Modification records

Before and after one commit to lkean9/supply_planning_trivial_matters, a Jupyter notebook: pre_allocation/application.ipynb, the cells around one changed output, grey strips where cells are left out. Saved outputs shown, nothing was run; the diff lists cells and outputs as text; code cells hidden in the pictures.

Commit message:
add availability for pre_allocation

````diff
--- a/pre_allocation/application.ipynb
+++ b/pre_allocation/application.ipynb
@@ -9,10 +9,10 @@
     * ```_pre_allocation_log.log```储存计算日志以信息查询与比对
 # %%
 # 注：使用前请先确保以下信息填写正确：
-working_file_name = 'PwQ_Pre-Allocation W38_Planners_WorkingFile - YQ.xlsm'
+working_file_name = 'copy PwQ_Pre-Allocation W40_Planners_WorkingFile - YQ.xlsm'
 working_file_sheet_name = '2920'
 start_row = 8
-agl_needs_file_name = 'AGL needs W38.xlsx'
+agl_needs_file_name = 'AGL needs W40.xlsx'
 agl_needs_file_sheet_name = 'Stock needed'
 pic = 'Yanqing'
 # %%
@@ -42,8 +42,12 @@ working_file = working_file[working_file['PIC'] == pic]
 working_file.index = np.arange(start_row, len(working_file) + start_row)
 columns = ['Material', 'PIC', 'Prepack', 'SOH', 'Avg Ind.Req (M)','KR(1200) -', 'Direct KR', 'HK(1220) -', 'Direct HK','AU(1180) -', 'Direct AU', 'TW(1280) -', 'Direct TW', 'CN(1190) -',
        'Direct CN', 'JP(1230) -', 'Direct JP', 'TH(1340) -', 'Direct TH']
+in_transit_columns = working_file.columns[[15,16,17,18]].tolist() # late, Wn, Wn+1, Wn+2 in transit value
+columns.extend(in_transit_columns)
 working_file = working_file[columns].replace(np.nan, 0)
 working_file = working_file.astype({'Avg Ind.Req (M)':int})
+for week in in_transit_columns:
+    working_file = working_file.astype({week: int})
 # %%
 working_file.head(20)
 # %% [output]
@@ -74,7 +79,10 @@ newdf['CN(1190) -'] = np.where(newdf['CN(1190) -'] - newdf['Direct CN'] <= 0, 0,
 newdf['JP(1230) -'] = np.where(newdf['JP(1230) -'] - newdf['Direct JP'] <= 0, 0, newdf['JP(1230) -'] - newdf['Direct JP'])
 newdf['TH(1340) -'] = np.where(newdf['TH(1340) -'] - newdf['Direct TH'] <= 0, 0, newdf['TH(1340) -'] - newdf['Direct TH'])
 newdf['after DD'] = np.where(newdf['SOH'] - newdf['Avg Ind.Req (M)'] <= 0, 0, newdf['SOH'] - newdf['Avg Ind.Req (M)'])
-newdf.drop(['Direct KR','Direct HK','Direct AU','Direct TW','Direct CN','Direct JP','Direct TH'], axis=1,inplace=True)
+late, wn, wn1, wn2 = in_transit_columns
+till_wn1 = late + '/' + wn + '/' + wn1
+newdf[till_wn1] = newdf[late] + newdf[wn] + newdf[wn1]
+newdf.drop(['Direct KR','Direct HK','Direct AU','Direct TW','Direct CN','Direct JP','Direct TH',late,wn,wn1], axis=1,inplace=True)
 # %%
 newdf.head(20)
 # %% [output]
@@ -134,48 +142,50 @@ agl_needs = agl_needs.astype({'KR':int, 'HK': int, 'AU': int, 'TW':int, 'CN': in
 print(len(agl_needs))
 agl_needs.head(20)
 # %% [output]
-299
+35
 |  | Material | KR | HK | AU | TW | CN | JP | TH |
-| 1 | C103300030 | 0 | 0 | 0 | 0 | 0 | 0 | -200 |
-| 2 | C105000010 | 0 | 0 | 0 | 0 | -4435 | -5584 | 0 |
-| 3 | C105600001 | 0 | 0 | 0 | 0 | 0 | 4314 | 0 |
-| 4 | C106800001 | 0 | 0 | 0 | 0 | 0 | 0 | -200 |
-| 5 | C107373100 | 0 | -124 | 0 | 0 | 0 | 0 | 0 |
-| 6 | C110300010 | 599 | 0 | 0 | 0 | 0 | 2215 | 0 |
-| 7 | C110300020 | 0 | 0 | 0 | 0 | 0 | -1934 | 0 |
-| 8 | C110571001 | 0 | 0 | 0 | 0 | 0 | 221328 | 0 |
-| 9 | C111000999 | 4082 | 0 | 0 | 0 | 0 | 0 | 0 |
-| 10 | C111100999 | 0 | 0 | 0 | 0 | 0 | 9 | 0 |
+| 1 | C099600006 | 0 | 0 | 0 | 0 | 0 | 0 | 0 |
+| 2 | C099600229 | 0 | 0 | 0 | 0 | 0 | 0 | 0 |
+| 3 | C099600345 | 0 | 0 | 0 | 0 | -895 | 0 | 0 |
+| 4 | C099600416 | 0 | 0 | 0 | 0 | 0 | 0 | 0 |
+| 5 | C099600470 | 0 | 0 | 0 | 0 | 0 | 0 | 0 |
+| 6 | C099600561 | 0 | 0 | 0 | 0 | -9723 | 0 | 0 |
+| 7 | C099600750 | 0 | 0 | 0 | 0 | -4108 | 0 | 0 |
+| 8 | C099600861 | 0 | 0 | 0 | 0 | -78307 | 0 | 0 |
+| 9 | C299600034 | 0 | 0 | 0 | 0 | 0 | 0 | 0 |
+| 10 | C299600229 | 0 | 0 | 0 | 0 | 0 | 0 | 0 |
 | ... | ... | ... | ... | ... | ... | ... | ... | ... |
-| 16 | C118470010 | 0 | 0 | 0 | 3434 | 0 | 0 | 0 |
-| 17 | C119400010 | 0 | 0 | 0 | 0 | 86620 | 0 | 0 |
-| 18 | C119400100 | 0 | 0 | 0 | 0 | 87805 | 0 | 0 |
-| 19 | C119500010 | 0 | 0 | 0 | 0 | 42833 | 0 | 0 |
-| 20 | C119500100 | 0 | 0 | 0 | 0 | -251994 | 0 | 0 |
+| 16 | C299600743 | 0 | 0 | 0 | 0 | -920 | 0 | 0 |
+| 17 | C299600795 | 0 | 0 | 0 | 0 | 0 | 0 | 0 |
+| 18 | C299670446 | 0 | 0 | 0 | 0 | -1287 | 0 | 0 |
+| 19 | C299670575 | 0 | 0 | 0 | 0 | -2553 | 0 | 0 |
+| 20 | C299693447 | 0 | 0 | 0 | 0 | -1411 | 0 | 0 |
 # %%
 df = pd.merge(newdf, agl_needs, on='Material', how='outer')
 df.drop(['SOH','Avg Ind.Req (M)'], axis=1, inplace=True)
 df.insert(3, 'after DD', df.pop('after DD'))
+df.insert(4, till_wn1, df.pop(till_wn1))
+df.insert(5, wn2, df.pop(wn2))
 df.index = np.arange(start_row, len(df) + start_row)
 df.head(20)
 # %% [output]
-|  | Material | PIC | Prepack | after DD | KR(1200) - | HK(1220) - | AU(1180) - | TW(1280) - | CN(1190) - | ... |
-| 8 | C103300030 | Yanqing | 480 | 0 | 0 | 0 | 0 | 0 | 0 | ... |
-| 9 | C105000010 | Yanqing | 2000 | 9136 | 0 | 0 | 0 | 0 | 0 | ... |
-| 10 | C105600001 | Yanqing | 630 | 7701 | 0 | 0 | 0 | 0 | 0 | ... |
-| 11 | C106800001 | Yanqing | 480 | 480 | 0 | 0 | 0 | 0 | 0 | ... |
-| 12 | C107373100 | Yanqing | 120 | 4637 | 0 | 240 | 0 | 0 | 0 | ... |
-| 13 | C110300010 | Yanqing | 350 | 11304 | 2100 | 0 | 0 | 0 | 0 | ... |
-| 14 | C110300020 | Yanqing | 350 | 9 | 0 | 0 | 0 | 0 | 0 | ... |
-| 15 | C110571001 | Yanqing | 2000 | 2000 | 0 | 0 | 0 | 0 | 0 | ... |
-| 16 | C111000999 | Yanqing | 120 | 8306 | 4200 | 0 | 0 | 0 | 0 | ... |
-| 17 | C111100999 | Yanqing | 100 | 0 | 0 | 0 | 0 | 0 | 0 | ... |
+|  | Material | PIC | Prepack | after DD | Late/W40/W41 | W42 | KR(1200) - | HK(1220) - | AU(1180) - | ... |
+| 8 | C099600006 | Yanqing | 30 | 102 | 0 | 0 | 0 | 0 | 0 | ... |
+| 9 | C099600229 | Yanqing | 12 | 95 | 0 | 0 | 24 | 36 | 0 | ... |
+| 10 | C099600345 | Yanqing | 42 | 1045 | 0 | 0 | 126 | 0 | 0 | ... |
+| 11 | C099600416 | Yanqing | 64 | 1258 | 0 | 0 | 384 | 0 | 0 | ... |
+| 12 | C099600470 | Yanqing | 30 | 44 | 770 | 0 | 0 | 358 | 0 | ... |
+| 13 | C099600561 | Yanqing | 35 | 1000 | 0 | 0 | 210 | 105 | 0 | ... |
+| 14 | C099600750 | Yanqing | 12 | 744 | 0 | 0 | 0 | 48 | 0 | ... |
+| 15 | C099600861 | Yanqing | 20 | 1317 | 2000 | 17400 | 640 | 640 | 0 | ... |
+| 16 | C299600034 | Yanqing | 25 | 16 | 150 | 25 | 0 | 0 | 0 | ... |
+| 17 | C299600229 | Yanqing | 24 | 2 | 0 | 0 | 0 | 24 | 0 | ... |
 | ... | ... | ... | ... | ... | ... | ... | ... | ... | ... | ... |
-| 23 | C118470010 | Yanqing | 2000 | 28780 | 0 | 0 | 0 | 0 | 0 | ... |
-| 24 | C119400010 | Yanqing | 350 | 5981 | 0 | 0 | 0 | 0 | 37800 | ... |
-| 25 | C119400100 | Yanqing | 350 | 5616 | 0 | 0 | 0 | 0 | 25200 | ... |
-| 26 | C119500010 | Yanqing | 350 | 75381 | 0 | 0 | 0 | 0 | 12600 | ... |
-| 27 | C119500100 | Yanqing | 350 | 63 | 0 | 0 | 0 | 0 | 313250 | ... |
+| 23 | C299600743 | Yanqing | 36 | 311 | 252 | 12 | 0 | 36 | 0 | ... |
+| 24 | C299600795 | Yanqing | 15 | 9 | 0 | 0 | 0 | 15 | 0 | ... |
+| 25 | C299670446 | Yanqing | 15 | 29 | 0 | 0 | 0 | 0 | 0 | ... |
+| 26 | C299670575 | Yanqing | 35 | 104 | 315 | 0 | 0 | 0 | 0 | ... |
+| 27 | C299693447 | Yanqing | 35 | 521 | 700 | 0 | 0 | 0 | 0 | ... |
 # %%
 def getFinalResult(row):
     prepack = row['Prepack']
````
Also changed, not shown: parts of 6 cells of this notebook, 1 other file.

### Exercise directions
Wherever a line in the data above holds "head", copy that line.

### Answer section
 working_file.head(20)
 newdf.head(20)
 agl_needs.head(20)
 df.head(20)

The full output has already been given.